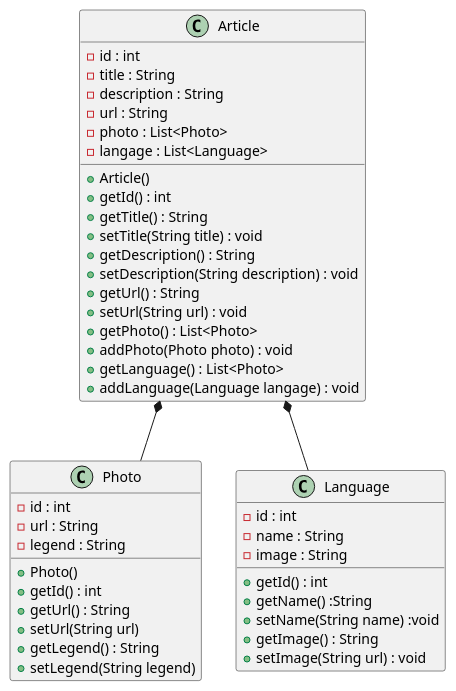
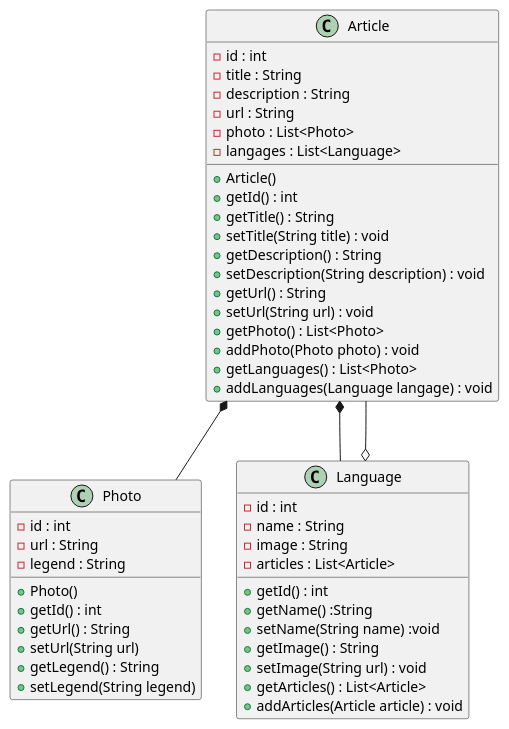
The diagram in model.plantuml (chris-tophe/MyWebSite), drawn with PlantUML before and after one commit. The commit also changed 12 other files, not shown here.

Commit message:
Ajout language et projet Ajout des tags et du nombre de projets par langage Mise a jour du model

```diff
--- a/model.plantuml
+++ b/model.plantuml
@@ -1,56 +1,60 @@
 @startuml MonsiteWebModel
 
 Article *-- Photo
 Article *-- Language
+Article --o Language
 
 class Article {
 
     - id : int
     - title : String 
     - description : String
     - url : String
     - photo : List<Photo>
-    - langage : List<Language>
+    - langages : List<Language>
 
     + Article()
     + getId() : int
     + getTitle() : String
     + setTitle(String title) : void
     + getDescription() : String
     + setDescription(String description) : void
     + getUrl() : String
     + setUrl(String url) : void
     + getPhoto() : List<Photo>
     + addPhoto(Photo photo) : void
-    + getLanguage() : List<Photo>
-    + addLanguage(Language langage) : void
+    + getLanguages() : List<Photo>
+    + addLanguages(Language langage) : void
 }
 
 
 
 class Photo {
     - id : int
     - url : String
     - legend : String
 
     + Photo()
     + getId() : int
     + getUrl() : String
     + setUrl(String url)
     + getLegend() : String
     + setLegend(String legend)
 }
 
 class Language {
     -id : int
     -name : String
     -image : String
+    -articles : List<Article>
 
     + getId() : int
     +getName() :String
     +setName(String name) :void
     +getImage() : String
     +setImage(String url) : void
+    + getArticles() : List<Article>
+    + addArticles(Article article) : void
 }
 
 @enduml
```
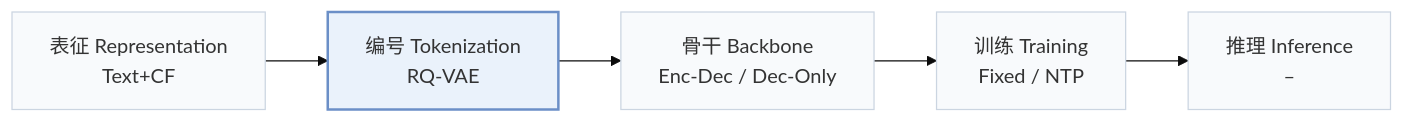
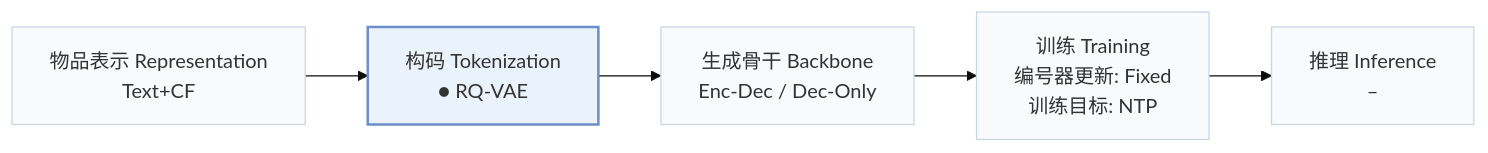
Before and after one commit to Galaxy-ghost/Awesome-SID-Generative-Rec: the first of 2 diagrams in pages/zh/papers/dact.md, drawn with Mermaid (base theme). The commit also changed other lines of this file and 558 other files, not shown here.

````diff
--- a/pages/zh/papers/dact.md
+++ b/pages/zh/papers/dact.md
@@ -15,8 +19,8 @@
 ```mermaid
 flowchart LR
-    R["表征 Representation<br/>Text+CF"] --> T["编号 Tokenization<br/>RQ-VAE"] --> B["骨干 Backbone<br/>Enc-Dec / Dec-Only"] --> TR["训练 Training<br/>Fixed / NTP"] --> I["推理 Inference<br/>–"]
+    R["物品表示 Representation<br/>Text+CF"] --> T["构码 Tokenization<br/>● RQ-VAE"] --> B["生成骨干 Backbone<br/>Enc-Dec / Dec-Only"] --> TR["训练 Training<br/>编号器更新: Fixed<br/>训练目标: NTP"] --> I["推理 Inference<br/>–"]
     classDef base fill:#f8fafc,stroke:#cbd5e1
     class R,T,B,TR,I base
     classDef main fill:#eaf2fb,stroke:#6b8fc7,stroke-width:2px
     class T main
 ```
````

=-=-=

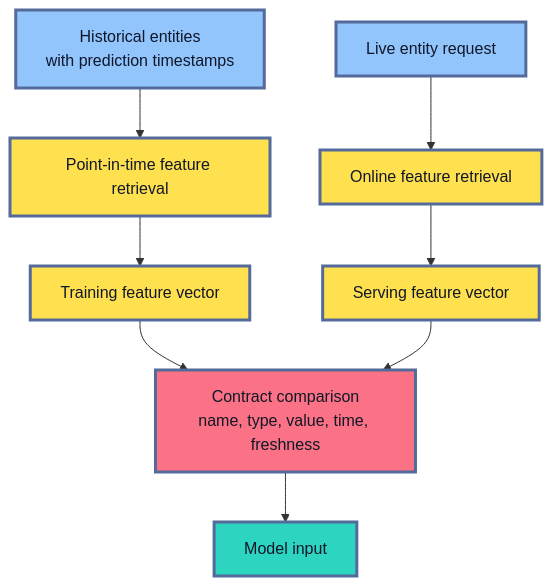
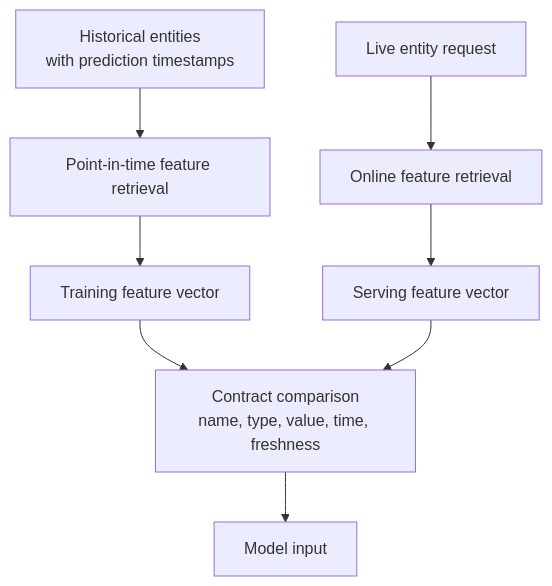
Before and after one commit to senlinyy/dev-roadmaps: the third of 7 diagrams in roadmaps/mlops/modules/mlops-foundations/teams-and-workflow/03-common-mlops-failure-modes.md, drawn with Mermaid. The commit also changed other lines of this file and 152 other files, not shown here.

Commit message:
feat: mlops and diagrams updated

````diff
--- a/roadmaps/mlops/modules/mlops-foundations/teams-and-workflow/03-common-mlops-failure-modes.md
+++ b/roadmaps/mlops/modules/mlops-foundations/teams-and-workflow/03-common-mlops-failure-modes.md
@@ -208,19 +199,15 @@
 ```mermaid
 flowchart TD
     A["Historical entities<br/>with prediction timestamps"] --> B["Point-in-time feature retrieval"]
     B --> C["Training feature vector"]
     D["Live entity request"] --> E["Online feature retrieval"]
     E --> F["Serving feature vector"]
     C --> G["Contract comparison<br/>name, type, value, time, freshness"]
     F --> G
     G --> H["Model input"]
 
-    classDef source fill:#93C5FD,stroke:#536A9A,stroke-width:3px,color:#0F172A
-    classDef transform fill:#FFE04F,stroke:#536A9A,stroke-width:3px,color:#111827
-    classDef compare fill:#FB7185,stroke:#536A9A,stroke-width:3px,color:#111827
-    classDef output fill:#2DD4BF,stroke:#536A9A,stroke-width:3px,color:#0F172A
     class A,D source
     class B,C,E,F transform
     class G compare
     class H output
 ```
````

=-=-=

# [WORK TASK]
Look over the entries above and tally the lines containing the string "Article"; the answer is that total only.

# [WRITTEN ANSWER]
8